When the word "README" shows up in a line of the data below, copy that whole line.

START Data supplied

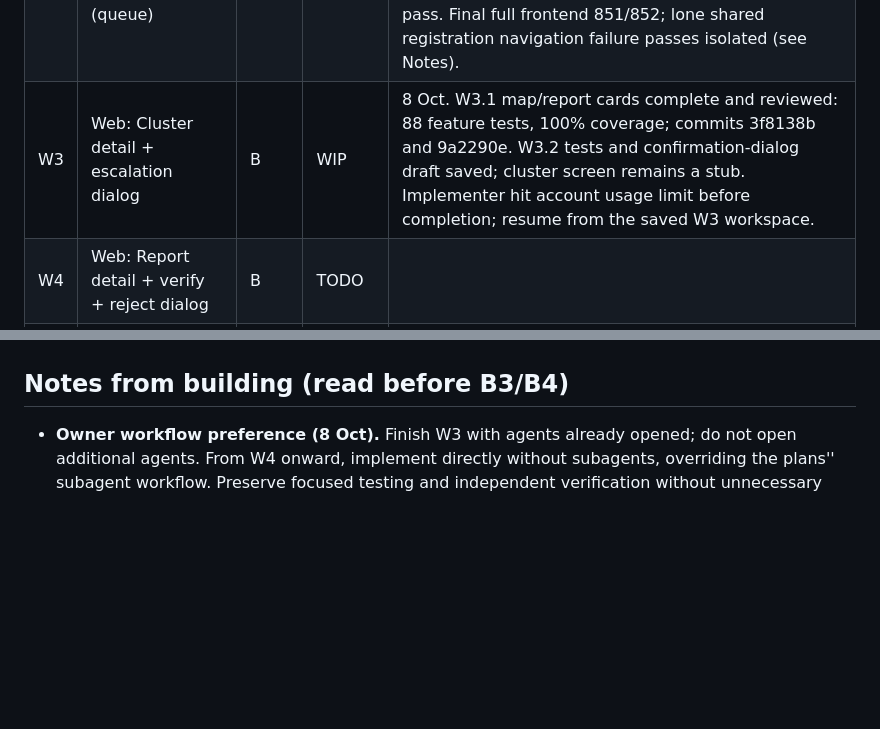
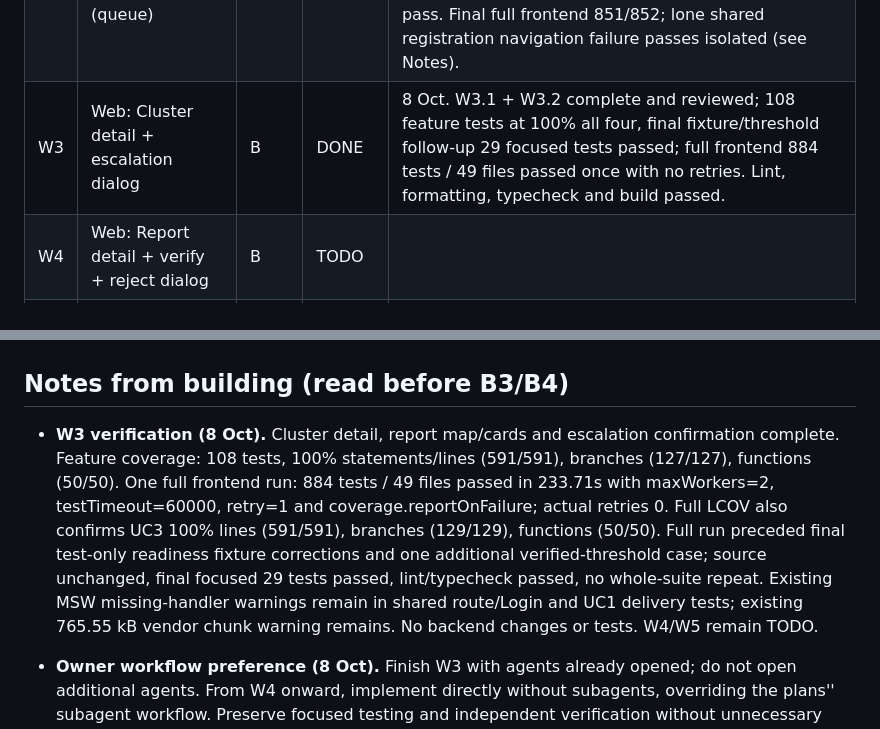
Before and after one commit to Vihanga-Deemantha/Disaster_Managment_System, a Markdown page: IMPLEMENTATION_PLAN.md, 2 parts joined by grey strips. Rendered like a GitHub page; blank space fills up the shorter version.

Commit message:
docs(uc3): mark W3 complete with verified frontend results

```diff
--- a/IMPLEMENTATION_PLAN.md
+++ b/IMPLEMENTATION_PLAN.md
@@ -48,7 +48,7 @@ Legend: `TODO` · `WIP` · `DONE` · `CUT`
 | B5  | Seed: five demo clusters                                                                    | A    | DONE   | 8 Oct. Five fixed-id clusters, 36 reports; fresh and repeat seeds yield 87 / 64 / 48 / 39 / 22 with no duplicates. Real authenticated API checked (officer queue and citizen reports). Six new regression tests; UC3: 283 tests, 100% on all four coverage measures; lint/format clean. Typecheck and two shared test suites remain blocked by the documented missing argon2 package. Tests used disposable databases via MONGODB_TEST_URI against Docker MongoDB to avoid the memory-server startup timeout.                                                                                                                    |
 | W1  | Web: API module, types, i18n keys, route shell                                              | B    | DONE   | 8 Oct. W1.1-W1.3 done: typed API, cluster models, reusable UI/refresh hook and role route shell; five screens remain stubs. 64 tests; 100% statements/branches/functions/lines (189/189, 58/58, 30/30, 189/189). Frontend typecheck, lint, format and independent review pass. 86 UC3 keys per catalog; SI/TA drafts. Full frontend 366/378; affected tests rerun with one worker and 20s timeout: 75/83, eight old-placeholder heading assertions remain in frozen shared tests (see Notes). Translations committed separately per handoff; District narrowed to valid backend values; localized h23 Colombo time.              |
 | W2  | Web: Dashboard (queue)                                                                      | B    | DONE   | 8 Oct. Officer queue, localized stats/table, manual/15s refresh and cached states; 76 feature tests, 100% on all four coverage measures. Typecheck/lint/format/build and independent reviews pass. Final full frontend 851/852; lone shared registration navigation failure passes isolated (see Notes).                                                                                                                                                                                                                                                                                                                         |
-| W3  | Web: Cluster detail + escalation dialog                                                     | B    | WIP    | 8 Oct. W3.1 map/report cards complete and reviewed: 88 feature tests, 100% coverage; commits 3f8138b and 9a2290e. W3.2 tests and confirmation-dialog draft saved; cluster screen remains a stub. Implementer hit account usage limit before completion; resume from the saved W3 workspace.                                                                                                                                                                                                                                                                                                                                      |
+| W3  | Web: Cluster detail + escalation dialog                                                     | B    | DONE   | 8 Oct. W3.1 + W3.2 complete and reviewed; 108 feature tests at 100% all four, final fixture/threshold follow-up 29 focused tests passed; full frontend 884 tests / 49 files passed once with no retries. Lint, formatting, typecheck and build passed.                                                                                                                                                                                                                                                                                                                                                                           |
 | W4  | Web: Report detail + verify + reject dialog                                                 | B    | TODO   |                                                                                                                                                                                                                                                                                                                                                                                                                                                                                                                                                                                                                                  |
 | W5  | Web: Reports history + citizen read-only view                                               | B    | TODO   |                                                                                                                                                                                                                                                                                                                                                                                                                                                                                                                                                                                                                                  |
 | M0  | Mobile foundation: Expo app, dev build, API client, sign-in, tabs                           | C    | WIP    | M0.1 scaffold done and verified (SDK 57, routes in `mobile/src/app/`). Left: development build, M0.2 root lint/format entries, M0.3 API client + sign-in. Uncommitted.                                                                                                                                                                                                                                                                                                                                                                                                                                                           |
@@ -202,6 +202,8 @@ citizen read-only web view (leave the placeholder) → local notification after
 
 ## Notes from building (read before B3/B4)
 
+- **W3 verification (8 Oct).** Cluster detail, report map/cards and escalation confirmation complete. Feature coverage: 108 tests, 100% statements/lines (591/591), branches (127/127), functions (50/50). One full frontend run: 884 tests / 49 files passed in 233.71s with maxWorkers=2, testTimeout=60000, retry=1 and coverage.reportOnFailure; actual retries 0. Full LCOV also confirms UC3 100% lines (591/591), branches (129/129), functions (50/50). Full run preceded final test-only readiness fixture corrections and one additional verified-threshold case; source unchanged, final focused 29 tests passed, lint/typecheck passed, no whole-suite repeat. Existing MSW missing-handler warnings remain in shared route/Login and UC1 delivery tests; existing 765.55 kB vendor chunk warning remains. No backend changes or tests. W4/W5 remain TODO.
+
 - **Owner workflow preference (8 Oct).** Finish W3 with agents already opened; do not open additional agents. From W4 onward, implement directly without subagents, overriding the plans'' subagent workflow. Preserve focused testing and independent verification without unnecessary repeated full-suite runs.
 
 - **W2 local full-suite timing limitation.** W2 feature tests: 76/76; final real frontend coverage confirms hazard-reports 100% statements/lines (306/306), branches (71/71), functions (35/35). Typecheck, scoped lint/format, production build and both independent reviews pass. Final full run with two workers and 60-second test timeout passes 851/852; one frozen shared registration test at `frontend/src/shared/auth/__tests__/RegisterPage.test.tsx:243` cannot find the citizen `My reports` heading during a slow lazy-route load (empty body). That exact test passes in isolation with one worker (1/1, 17.70s total), and the earlier three shared registration timeouts also pass isolated. No shared changes were made. All configured coverage thresholds pass; global coverage is 100% statements/lines, 99.52% branches, 99.81% functions. Shared app-route tests log missing MSW queue/analytics fixtures; production build logs a 765.22 kB chunk above the existing 700 kB warning threshold.
```
Also changed, not shown: 1 other file.
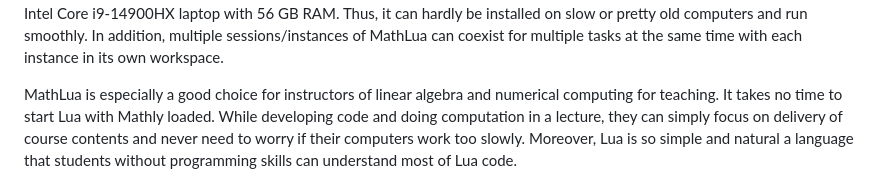
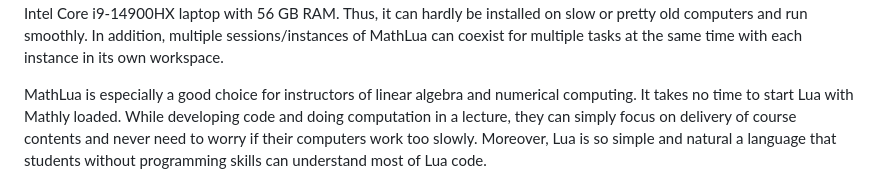
Before and after one commit to fdformula/mathly, a Markdown page: README.md, the part around the change. Rendered like a GitHub page.

Commit message:
Simplify MathLua description in README
Removed redundant phrase about teaching from the description.

```diff
--- a/README.md
+++ b/README.md
@@ -15,7 +15,7 @@ it takes about 22 seconds to start MATLAB R2024b on a new high-end Intel Core i9
 be installed on slow or pretty old computers and run smoothly. In addition, multiple sessions/instances of MathLua can coexist for
 multiple tasks at the same time with each instance in its own workspace.
 
-MathLua is especially a good choice for instructors of linear algebra and numerical computing for teaching. It takes no time to
+MathLua is especially a good choice for instructors of linear algebra and numerical computing. It takes no time to
 start Lua with Mathly loaded. While developing code and doing computation in a lecture, they can simply focus on delivery
 of course contents and never need to worry if their computers work too slowly. Moreover, Lua is so
 simple and natural a language that students without programming skills can understand most of Lua code.
```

END Data supplied

Solution:
Before and after one commit to fdformula/mathly, a Markdown page: README.md, the part around the change. Rendered like a GitHub page.
Simplify MathLua description in README
--- a/README.md
+++ b/README.md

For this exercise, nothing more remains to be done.